Start of Information
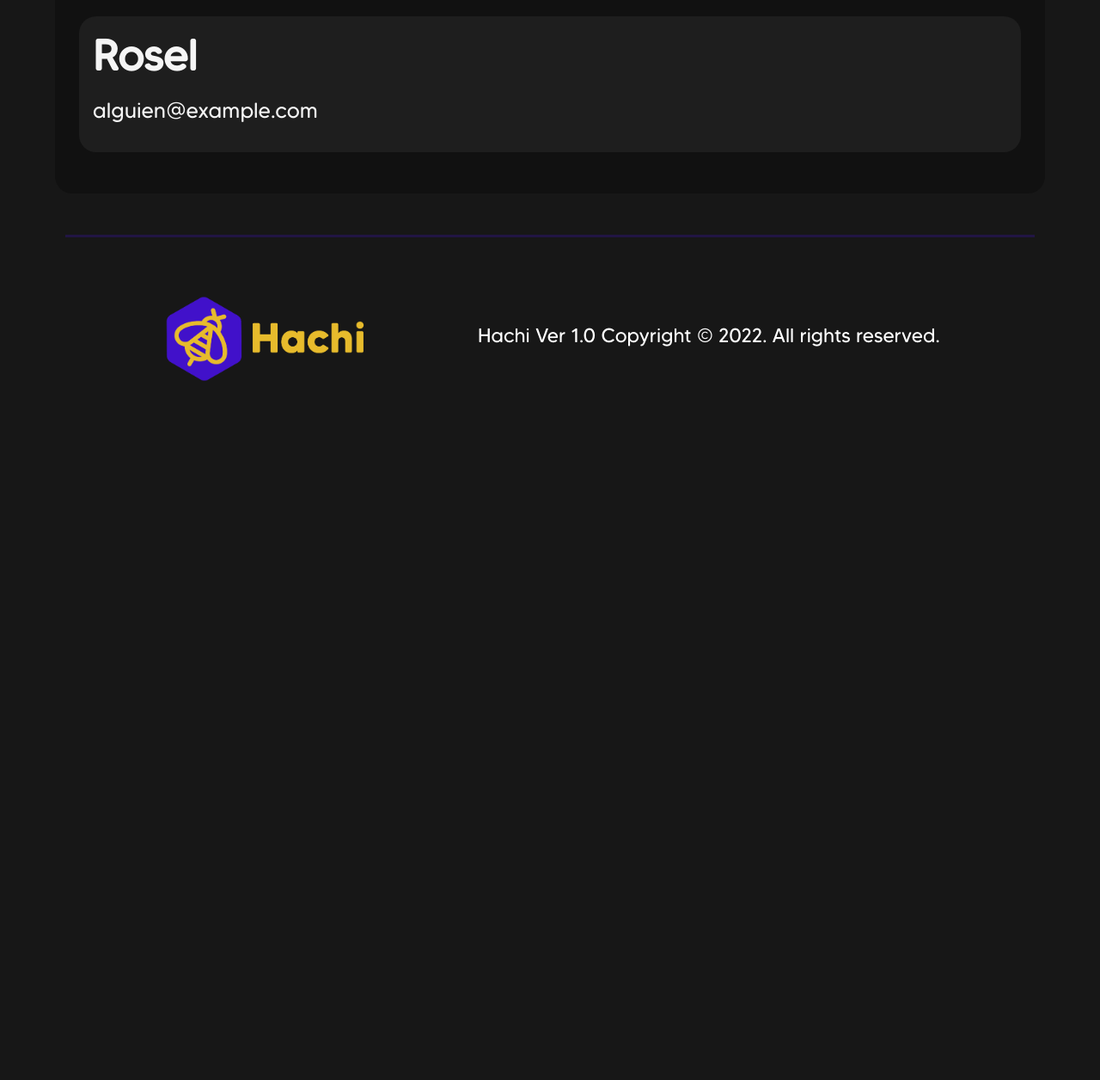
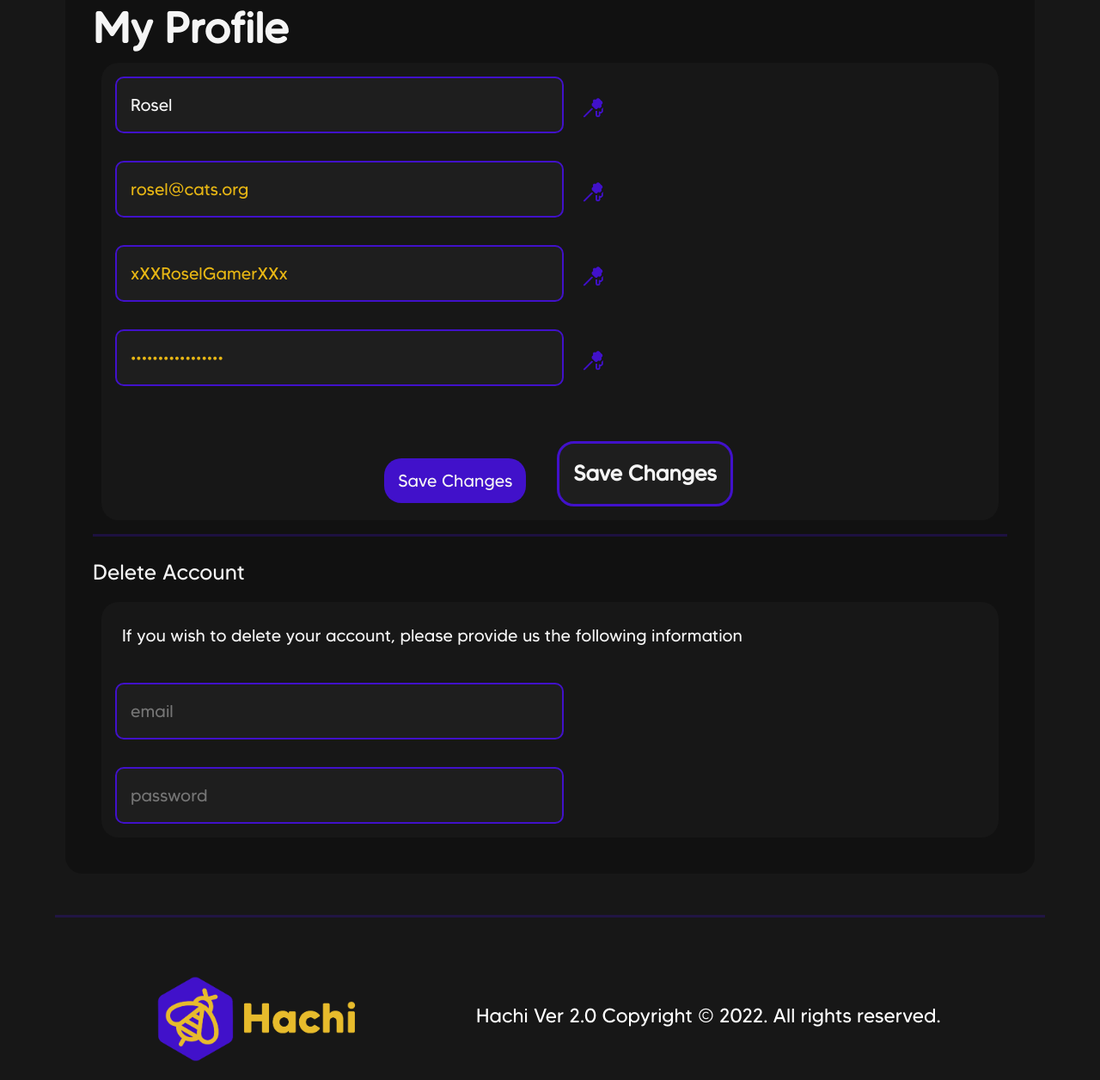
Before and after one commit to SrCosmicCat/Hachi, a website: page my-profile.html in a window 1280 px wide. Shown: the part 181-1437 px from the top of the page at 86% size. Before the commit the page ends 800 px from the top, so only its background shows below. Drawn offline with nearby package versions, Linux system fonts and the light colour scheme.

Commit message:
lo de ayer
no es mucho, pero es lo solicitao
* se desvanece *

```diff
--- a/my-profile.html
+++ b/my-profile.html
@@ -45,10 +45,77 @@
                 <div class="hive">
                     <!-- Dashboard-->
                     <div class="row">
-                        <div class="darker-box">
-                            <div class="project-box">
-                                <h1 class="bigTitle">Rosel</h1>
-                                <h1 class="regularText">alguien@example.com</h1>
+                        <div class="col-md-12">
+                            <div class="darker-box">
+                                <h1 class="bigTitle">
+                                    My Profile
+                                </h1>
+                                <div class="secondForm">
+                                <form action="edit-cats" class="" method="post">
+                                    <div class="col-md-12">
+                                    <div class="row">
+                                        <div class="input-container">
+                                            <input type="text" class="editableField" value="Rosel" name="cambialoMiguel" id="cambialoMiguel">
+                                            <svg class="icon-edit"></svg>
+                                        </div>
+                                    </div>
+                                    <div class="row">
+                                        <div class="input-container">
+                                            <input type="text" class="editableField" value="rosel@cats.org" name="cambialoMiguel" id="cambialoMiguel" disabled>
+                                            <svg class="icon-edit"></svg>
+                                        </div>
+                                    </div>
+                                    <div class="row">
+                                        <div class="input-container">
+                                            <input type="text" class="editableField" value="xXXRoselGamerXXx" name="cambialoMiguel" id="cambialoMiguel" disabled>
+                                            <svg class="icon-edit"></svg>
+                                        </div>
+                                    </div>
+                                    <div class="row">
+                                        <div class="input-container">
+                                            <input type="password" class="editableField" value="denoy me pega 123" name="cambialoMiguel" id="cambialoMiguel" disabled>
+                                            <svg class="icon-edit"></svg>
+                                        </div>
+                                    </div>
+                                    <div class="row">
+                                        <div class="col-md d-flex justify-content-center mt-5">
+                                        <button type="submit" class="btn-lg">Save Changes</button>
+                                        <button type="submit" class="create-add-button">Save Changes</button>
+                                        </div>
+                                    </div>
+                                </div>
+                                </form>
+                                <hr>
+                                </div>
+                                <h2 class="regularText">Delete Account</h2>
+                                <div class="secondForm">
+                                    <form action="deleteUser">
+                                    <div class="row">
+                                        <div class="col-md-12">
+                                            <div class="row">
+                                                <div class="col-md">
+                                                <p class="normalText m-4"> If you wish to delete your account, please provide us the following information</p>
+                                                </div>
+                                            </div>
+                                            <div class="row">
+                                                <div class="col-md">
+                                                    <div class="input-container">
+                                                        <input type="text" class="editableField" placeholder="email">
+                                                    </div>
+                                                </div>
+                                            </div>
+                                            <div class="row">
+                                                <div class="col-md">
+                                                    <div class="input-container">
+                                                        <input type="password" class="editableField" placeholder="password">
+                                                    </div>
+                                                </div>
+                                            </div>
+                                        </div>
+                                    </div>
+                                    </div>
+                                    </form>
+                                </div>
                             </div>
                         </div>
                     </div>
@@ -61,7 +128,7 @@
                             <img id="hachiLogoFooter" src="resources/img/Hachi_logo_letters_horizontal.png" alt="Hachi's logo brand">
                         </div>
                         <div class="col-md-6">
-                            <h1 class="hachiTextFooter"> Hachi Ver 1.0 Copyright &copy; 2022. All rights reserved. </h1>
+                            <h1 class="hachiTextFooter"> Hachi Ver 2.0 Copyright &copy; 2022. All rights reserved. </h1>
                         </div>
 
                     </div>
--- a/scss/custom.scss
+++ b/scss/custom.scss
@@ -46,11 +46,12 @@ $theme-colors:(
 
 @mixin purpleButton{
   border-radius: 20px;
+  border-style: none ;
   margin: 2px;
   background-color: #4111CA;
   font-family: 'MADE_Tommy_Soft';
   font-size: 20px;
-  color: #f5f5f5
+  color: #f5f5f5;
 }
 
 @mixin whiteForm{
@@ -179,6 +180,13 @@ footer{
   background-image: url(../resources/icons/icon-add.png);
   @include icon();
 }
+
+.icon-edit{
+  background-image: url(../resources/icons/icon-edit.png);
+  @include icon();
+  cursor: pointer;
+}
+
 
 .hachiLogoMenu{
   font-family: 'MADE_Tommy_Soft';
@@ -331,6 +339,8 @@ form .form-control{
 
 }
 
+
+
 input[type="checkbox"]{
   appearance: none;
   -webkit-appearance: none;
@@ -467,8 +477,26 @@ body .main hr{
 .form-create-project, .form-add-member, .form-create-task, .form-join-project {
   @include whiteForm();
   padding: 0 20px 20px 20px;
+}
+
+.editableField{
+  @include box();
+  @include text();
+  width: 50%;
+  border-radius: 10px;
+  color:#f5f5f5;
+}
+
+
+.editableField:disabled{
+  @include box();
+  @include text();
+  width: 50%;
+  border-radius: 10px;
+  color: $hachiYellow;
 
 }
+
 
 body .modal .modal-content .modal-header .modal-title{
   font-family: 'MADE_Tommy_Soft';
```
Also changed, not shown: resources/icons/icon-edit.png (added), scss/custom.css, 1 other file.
End of Information
Start of Information
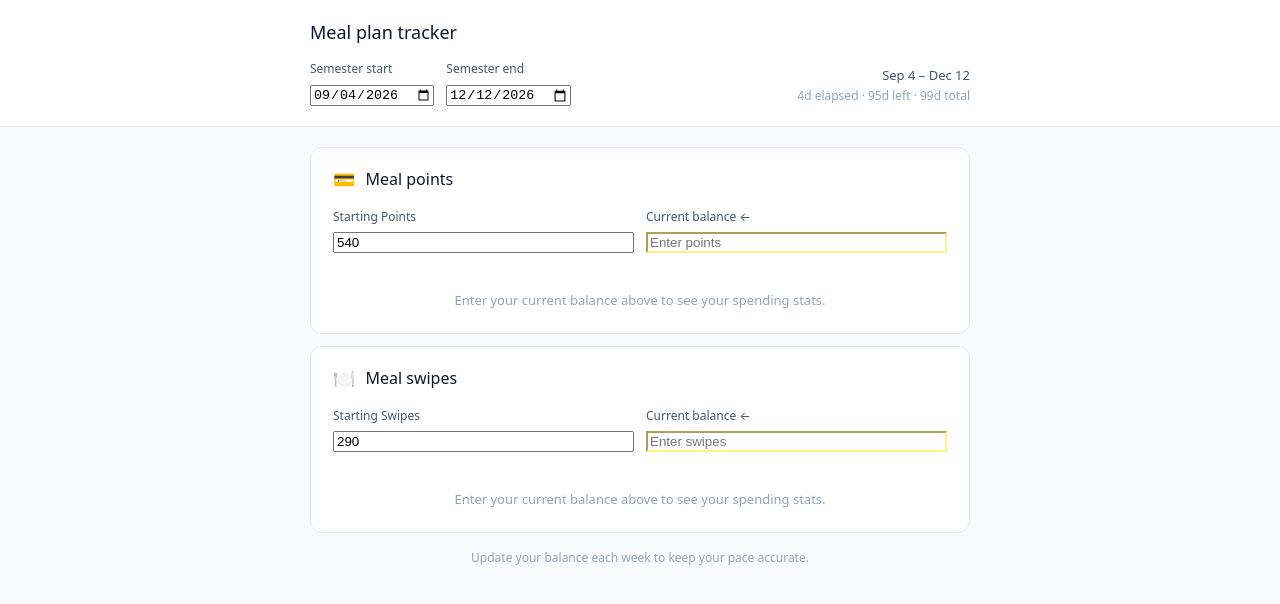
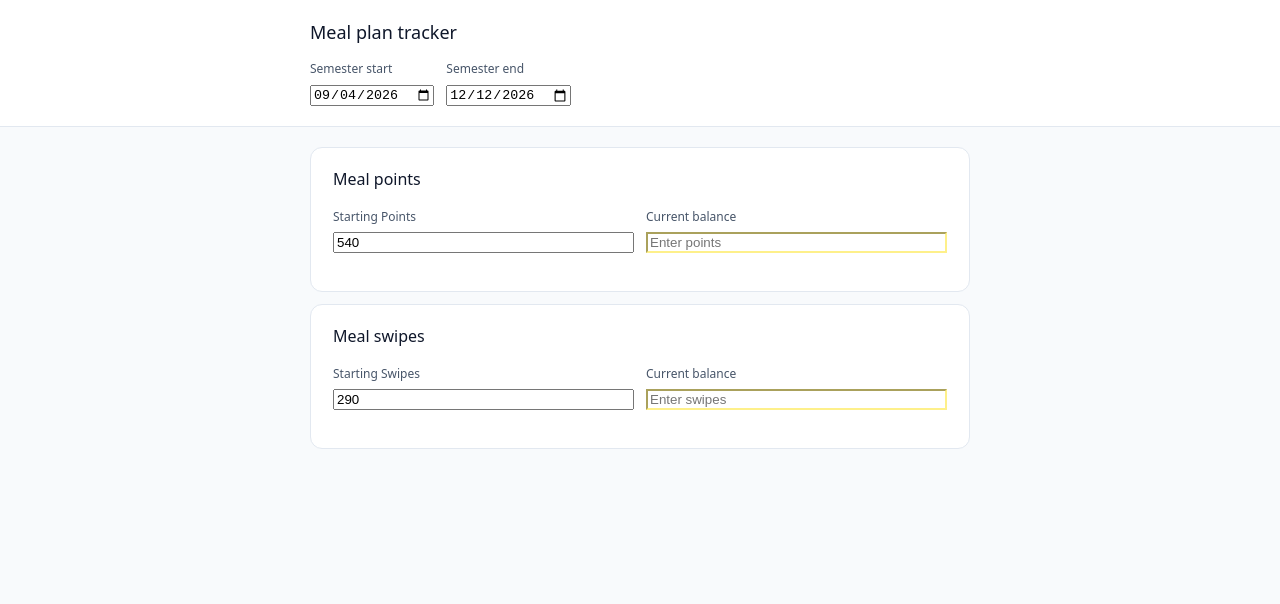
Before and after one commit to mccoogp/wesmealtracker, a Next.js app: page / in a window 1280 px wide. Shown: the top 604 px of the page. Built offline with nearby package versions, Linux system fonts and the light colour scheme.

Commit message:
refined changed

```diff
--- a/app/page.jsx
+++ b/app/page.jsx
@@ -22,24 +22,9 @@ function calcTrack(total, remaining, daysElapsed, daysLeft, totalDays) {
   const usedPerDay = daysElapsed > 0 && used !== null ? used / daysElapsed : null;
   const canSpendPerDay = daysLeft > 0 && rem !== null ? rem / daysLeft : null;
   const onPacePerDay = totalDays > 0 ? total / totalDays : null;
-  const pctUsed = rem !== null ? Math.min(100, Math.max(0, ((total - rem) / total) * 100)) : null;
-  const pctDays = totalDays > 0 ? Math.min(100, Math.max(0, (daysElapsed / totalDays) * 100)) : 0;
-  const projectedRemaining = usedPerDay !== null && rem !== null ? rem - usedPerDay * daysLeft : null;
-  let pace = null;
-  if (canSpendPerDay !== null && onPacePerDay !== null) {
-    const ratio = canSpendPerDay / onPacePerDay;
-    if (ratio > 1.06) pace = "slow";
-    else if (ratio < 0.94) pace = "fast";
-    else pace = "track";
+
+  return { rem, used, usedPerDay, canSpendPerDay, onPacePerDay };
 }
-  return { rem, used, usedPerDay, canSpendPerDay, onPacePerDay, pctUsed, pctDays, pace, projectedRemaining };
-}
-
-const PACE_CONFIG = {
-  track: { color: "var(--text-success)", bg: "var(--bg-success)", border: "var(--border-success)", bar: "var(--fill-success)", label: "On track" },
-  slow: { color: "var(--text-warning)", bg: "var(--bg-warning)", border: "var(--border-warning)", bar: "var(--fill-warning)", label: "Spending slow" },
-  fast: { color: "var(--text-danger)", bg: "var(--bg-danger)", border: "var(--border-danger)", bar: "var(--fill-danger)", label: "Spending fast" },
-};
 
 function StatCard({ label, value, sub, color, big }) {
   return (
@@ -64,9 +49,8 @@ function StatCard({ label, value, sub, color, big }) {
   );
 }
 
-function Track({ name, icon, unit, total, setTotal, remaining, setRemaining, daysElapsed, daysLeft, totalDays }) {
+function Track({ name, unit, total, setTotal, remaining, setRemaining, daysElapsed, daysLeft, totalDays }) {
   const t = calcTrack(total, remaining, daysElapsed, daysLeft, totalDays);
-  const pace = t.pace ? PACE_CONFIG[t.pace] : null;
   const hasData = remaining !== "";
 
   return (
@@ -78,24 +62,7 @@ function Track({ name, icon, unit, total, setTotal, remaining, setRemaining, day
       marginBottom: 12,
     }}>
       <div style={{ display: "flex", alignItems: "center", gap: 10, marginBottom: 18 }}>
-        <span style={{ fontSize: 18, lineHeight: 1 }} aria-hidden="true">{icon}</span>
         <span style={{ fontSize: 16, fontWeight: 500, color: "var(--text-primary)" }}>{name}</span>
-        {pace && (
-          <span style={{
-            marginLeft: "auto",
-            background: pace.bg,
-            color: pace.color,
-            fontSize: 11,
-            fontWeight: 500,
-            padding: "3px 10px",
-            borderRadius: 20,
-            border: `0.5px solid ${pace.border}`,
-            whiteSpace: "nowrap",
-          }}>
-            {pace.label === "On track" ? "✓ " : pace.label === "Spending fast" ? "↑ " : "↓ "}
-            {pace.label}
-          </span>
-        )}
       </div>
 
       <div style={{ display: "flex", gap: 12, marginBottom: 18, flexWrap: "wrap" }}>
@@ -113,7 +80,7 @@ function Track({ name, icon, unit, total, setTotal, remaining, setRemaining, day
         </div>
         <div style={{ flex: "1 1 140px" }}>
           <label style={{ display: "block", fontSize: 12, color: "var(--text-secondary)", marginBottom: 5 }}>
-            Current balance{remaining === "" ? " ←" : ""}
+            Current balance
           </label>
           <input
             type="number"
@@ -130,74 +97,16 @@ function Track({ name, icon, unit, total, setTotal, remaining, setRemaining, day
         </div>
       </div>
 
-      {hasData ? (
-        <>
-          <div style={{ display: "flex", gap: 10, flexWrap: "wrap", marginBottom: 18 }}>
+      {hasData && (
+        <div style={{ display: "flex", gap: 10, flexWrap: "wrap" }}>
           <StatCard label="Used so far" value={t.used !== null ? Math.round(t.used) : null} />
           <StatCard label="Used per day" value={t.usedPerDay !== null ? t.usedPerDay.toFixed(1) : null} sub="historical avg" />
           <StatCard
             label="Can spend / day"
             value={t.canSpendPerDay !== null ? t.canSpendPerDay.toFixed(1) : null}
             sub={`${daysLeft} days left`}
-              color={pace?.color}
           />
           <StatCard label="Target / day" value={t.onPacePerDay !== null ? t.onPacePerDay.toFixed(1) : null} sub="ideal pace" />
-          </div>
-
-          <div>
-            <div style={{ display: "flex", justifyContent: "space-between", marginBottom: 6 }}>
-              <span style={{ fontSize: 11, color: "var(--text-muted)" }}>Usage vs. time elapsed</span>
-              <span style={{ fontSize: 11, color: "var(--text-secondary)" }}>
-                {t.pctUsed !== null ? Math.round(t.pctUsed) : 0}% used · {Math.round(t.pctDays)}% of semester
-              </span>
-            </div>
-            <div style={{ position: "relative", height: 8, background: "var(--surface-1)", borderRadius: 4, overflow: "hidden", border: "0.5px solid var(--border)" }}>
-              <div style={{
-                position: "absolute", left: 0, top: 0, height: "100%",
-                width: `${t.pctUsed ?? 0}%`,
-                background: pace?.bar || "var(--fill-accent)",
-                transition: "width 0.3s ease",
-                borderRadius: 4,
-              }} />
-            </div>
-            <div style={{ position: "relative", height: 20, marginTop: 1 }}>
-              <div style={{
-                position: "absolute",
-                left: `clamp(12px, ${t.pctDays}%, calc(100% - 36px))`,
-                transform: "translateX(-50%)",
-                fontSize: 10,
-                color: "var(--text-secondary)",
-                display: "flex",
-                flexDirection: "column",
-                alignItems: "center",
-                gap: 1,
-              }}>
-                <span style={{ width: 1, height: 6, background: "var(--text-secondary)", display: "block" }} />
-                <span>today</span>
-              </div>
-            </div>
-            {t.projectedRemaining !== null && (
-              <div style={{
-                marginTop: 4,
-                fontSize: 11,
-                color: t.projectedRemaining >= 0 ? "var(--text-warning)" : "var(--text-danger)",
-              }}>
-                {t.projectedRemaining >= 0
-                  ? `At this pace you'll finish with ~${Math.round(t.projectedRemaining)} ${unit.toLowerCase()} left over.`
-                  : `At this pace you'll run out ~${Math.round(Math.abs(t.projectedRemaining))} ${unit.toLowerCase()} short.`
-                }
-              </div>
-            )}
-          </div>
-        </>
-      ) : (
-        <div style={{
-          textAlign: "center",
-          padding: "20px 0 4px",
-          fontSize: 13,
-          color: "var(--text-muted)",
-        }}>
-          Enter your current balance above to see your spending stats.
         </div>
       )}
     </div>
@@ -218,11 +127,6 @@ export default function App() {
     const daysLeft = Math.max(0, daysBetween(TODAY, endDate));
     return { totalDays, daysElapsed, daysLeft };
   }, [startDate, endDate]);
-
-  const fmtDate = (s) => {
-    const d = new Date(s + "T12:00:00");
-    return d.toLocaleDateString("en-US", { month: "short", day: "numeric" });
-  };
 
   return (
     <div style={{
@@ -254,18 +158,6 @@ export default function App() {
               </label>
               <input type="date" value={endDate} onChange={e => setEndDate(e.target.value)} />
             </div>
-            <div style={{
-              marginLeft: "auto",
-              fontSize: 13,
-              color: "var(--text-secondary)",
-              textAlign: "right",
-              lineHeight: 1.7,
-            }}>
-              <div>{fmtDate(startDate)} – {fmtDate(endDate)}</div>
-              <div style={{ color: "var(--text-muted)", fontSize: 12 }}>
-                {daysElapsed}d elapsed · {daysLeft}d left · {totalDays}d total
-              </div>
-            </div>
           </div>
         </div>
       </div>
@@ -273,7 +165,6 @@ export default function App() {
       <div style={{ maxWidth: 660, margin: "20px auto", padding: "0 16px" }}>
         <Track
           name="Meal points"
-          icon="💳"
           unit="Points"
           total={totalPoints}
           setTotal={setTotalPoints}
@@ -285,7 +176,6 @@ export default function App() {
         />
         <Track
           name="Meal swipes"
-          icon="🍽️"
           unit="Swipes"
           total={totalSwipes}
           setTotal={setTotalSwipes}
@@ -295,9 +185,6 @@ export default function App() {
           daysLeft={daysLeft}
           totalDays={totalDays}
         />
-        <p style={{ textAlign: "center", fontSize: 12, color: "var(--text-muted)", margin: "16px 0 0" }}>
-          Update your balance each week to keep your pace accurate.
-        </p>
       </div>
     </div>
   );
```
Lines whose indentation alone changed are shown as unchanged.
End of Information
[Assignment]: Look through the entries for the string "setRemaining". Every line that has it belongs in the answer.

[Solution to this problem]:
-function Track({ name, icon, unit, total, setTotal, remaining, setRemaining, daysElapsed, daysLeft, totalDays }) {
+function Track({ name, unit, total, setTotal, remaining, setRemaining, daysElapsed, daysLeft, totalDays }) {
@@ -78,24 +62,7 @@ function Track({ name, icon, unit, total, setTotal, remaining, setRemaining, day
@@ -113,7 +80,7 @@ function Track({ name, icon, unit, total, setTotal, remaining, setRemaining, day
@@ -130,74 +97,16 @@ function Track({ name, icon, unit, total, setTotal, remaining, setRemaining, day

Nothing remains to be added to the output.